Write down the listing again exactly as it appears below, without its pictures.

==*==

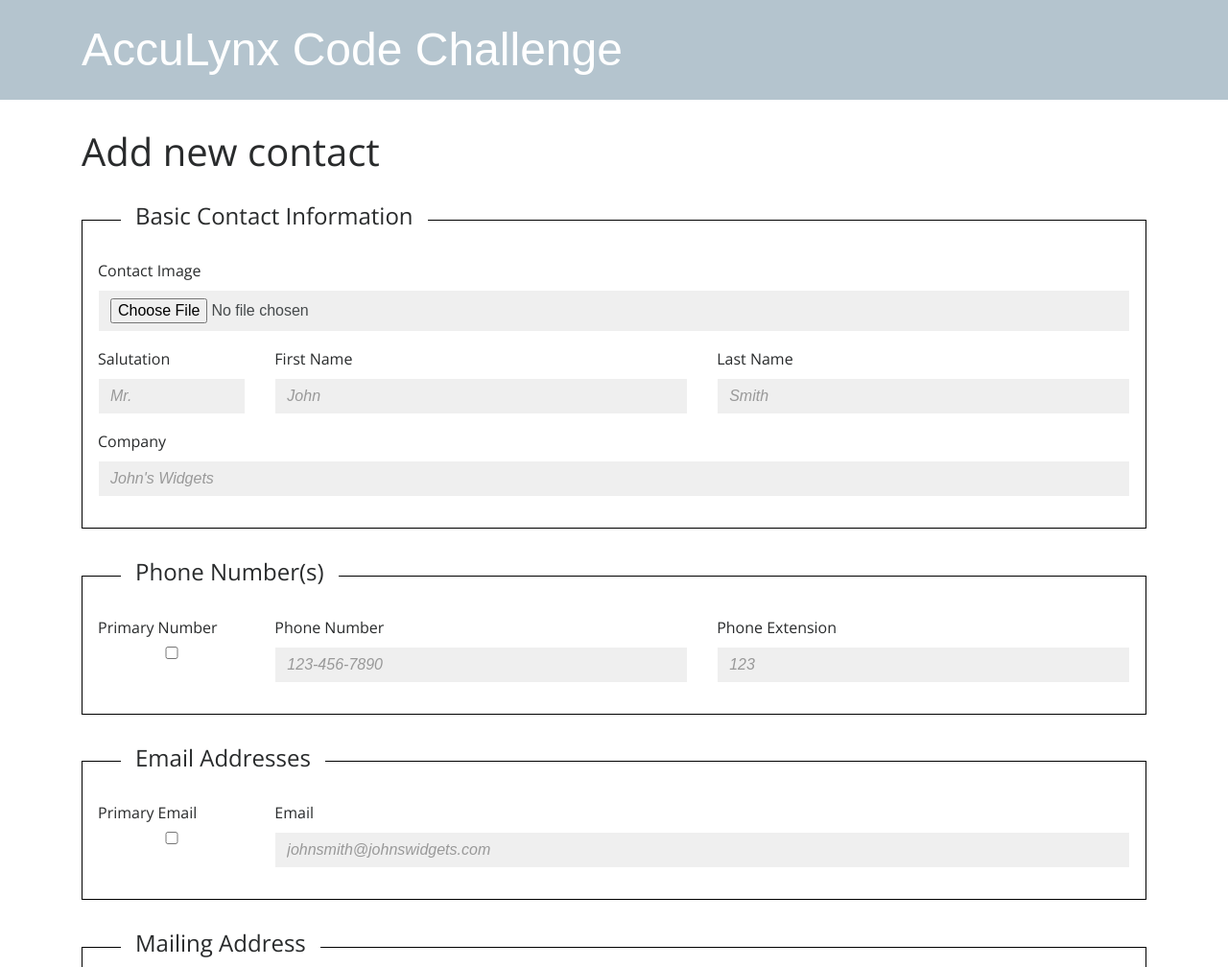
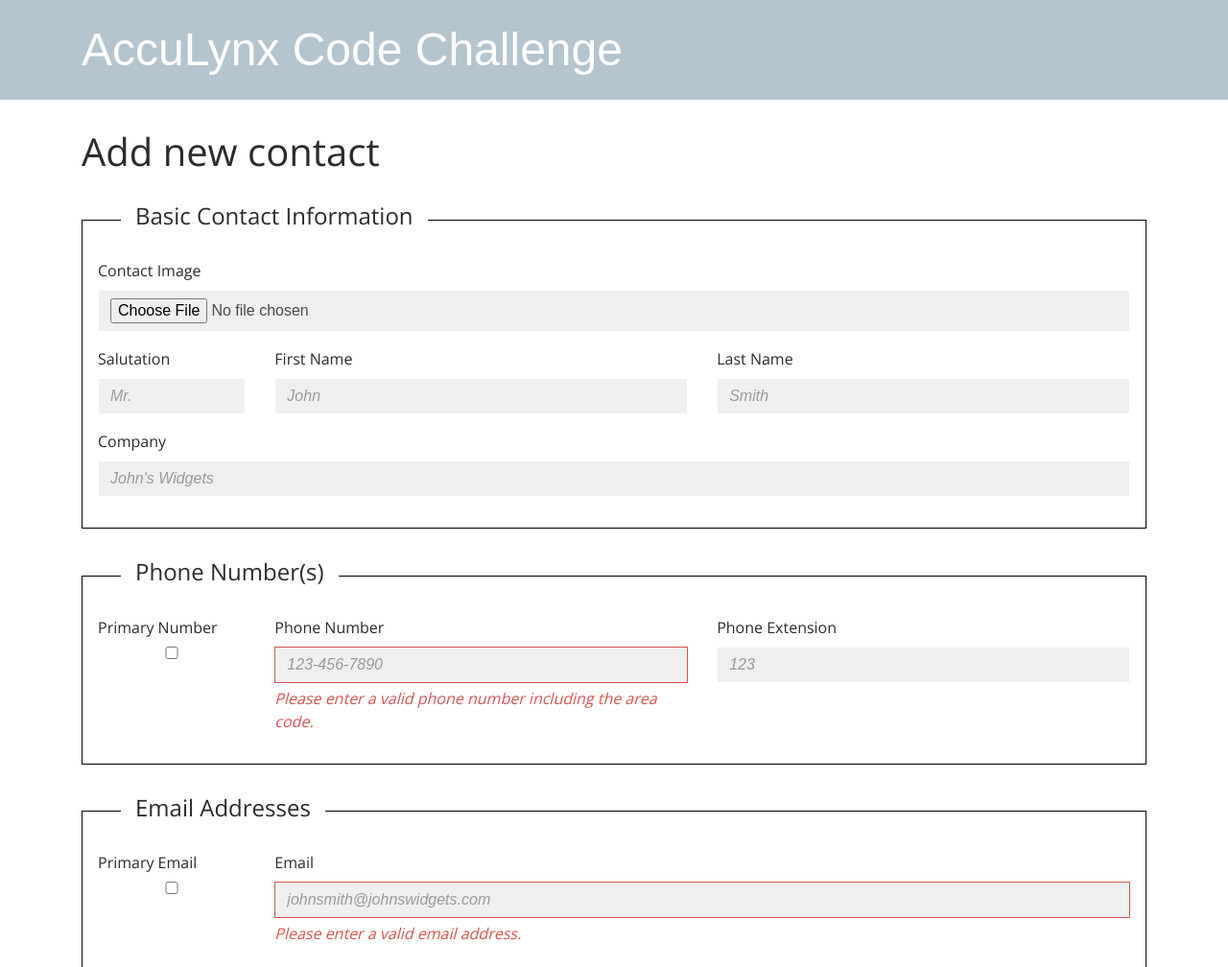
Before and after one commit to the-emz/AccuLynx-Code-Challenge, a plain HTML site: page index.html in a window 1280 px wide. Shown: the top 1008 px of the page at 96% size. Drawn offline with nearby package versions, Linux system fonts and the light colour scheme; a script that the page names is missing; a web font is replaced by a local one.

Commit message:
add validation with basic styling

```diff
--- a/assets/styles/forms.scss
+++ b/assets/styles/forms.scss
@@ -11,6 +11,7 @@ legend{
     font-size: 1em;
   }
 }
+
 
 input.form-control {
   border-radius: 0;
@@ -26,6 +27,12 @@ input.form-control {
     border: solid 1px;
   }
 }
+
+.has-danger .form-control-feedback {
+  font-style: italic;
+}
+
+
 .form-footer{
   margin-top: 2em;
   text-align: center;
--- a/assets/styles/main.scss
+++ b/assets/styles/main.scss
@@ -5,4 +5,5 @@
 @import url('https://fonts.googleapis.com/css?family=Bubbler+One|Open+Sans');
 @import "header.scss";
 @import "forms.scss";
-@import "pages.scss";@import "footer.scss";
+@import "pages.scss";
+@import "footer.scss";
--- a/index.html
+++ b/index.html
@@ -41,6 +41,7 @@
                             <div class="form-group col-md-5">
                                 <label for="contact-first">First Name</label>
                                 <input class="form-control" id="contact-first" placeholder="John">
+
                             </div>
                             <div class="form-group col-md-5">
                                 <label for="contact-last">Last Name</label>
@@ -61,9 +62,10 @@
                                 <label for="contact-phone-primary">Primary Number</label>
                                 <input class="form-control" id="contact-phone-primary" type="checkbox">
                             </div>
-                            <div class="form-group col-md-5">
+                            <div class="form-group has-danger col-md-5">
                                 <label for="contact-phone">Phone Number</label>
                                 <input class="form-control" id="contact-phone" type="tel" placeholder="123-456-7890">
+                                <div class="form-control-feedback">Please enter a valid phone number including the area code.</div>
                             </div>
                             <div class="form-group col-md-5">
                                 <label for="contact-phone-ext">Phone Extension</label>
@@ -75,13 +77,14 @@
                         <legend><h2 class="col-md-12">Email Addresses</h2></legend>
 
                         <div class="email row">
-                            <div class="form-group col-md-2">
+                            <div class="form-group has-danger col-md-2">
                                 <label for="contact-email-primary">Primary Email</label>
                                 <input class="form-control" id="contact-email-primary" type="checkbox">
                             </div>
-                            <div class="form-group col-md-10">
+                            <div class="form-group has-danger col-md-10">
                                 <label for="contact-email">Email</label>
                                 <input class="form-control" id="contact-email" type="email" placeholder="johnsmith@johnswidgets.com">
+                                <div class="form-control-feedback">Please enter a valid email address.</div>
                             </div>
                         </div>
                     </fieldset>
```
Also changed, not shown: assets/styles/main.css.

==*==

**PROBLEM SOLUTION:**
Before and after one commit to the-emz/AccuLynx-Code-Challenge, a plain HTML site: page index.html in a window 1280 px wide. Shown: the top 1008 px of the page at 96% size. Drawn offline with nearby package versions, Linux system fonts and the light colour scheme; a script that the page names is missing; a web font is replaced by a local one.

Commit message:
add validation with basic styling

```diff
--- a/assets/styles/forms.scss
+++ b/assets/styles/forms.scss
@@ -11,6 +11,7 @@ legend{
     font-size: 1em;
   }
 }
+
 
 input.form-control {
   border-radius: 0;
@@ -26,6 +27,12 @@ input.form-control {
     border: solid 1px;
   }
 }
+
+.has-danger .form-control-feedback {
+  font-style: italic;
+}
+
+
 .form-footer{
   margin-top: 2em;
   text-align: center;
--- a/assets/styles/main.scss
+++ b/assets/styles/main.scss
@@ -5,4 +5,5 @@
 @import url('https://fonts.googleapis.com/css?family=Bubbler+One|Open+Sans');
 @import "header.scss";
 @import "forms.scss";
-@import "pages.scss";@import "footer.scss";
+@import "pages.scss";
+@import "footer.scss";
--- a/index.html
+++ b/index.html
@@ -41,6 +41,7 @@
                             <div class="form-group col-md-5">
                                 <label for="contact-first">First Name</label>
                                 <input class="form-control" id="contact-first" placeholder="John">
+
                             </div>
                             <div class="form-group col-md-5">
                                 <label for="contact-last">Last Name</label>
@@ -61,9 +62,10 @@
                                 <label for="contact-phone-primary">Primary Number</label>
                                 <input class="form-control" id="contact-phone-primary" type="checkbox">
                             </div>
-                            <div class="form-group col-md-5">
+                            <div class="form-group has-danger col-md-5">
                                 <label for="contact-phone">Phone Number</label>
                                 <input class="form-control" id="contact-phone" type="tel" placeholder="123-456-7890">
+                                <div class="form-control-feedback">Please enter a valid phone number including the area code.</div>
                             </div>
                             <div class="form-group col-md-5">
                                 <label for="contact-phone-ext">Phone Extension</label>
@@ -75,13 +77,14 @@
                         <legend><h2 class="col-md-12">Email Addresses</h2></legend>
 
                         <div class="email row">
-                            <div class="form-group col-md-2">
+                            <div class="form-group has-danger col-md-2">
                                 <label for="contact-email-primary">Primary Email</label>
                                 <input class="form-control" id="contact-email-primary" type="checkbox">
                             </div>
-                            <div class="form-group col-md-10">
+                            <div class="form-group has-danger col-md-10">
                                 <label for="contact-email">Email</label>
                                 <input class="form-control" id="contact-email" type="email" placeholder="johnsmith@johnswidgets.com">
+                                <div class="form-control-feedback">Please enter a valid email address.</div>
                             </div>
                         </div>
                     </fieldset>
```
Also changed, not shown: assets/styles/main.css.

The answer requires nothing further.